Set out each line from the following listing that includes the word "stroke".
━━━ RECORD EXCERPTS
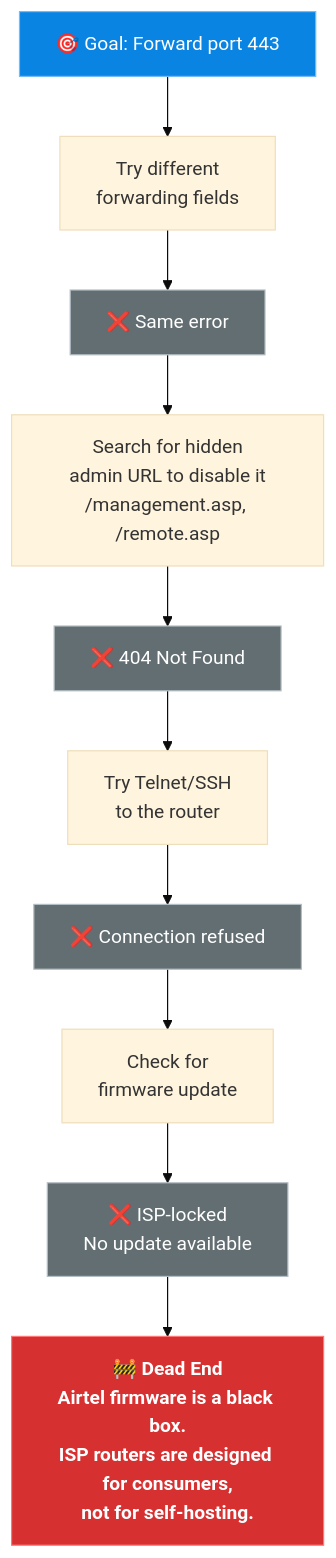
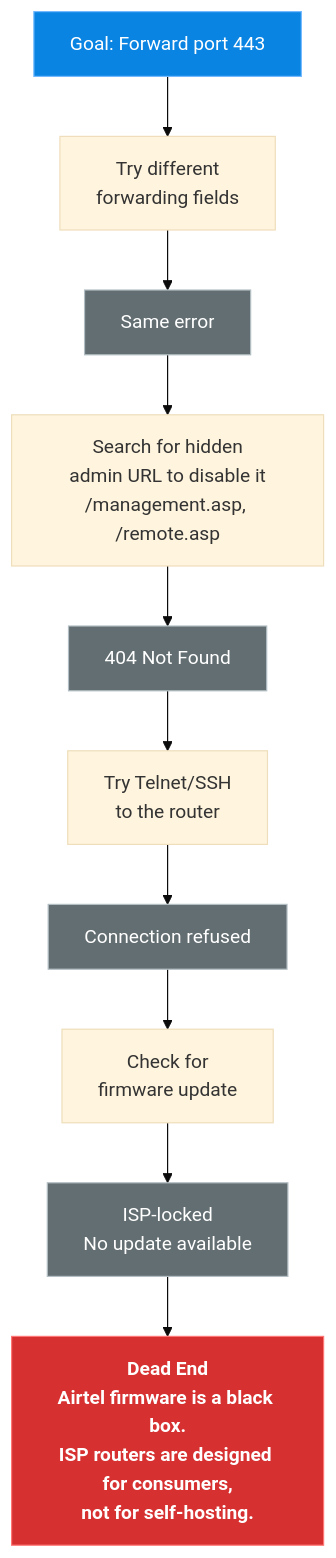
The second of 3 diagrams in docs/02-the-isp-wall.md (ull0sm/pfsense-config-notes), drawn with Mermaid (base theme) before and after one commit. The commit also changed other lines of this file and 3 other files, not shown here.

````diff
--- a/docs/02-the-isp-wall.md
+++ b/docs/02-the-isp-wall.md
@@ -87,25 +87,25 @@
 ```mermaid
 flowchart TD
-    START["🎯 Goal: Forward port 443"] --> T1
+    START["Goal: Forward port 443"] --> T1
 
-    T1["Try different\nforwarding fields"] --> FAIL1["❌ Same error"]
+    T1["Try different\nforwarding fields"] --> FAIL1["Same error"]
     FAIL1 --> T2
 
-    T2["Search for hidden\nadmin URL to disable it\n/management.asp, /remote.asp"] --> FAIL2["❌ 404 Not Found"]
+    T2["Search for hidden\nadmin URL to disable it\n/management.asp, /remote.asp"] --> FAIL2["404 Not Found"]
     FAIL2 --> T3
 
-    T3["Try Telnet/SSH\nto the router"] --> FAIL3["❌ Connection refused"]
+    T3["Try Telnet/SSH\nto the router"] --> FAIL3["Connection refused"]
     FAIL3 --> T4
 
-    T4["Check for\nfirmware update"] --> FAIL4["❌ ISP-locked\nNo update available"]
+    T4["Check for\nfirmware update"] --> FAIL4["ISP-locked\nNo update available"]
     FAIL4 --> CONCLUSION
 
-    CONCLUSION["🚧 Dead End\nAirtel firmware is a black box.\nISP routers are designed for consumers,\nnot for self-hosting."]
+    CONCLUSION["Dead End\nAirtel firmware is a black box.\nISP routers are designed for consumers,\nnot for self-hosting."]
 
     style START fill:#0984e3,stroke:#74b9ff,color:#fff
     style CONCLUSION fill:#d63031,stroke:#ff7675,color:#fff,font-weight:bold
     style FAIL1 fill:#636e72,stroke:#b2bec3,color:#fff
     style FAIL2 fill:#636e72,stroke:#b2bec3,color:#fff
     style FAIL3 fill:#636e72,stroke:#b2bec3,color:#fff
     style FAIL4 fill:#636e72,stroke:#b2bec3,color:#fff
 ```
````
━━━━━━
● **WRITTEN RESPONSE**
     style START fill:#0984e3,stroke:#74b9ff,color:#fff
     style CONCLUSION fill:#d63031,stroke:#ff7675,color:#fff,font-weight:bold
     style FAIL1 fill:#636e72,stroke:#b2bec3,color:#fff
     style FAIL2 fill:#636e72,stroke:#b2bec3,color:#fff
     style FAIL3 fill:#636e72,stroke:#b2bec3,color:#fff
     style FAIL4 fill:#636e72,stroke:#b2bec3,color:#fff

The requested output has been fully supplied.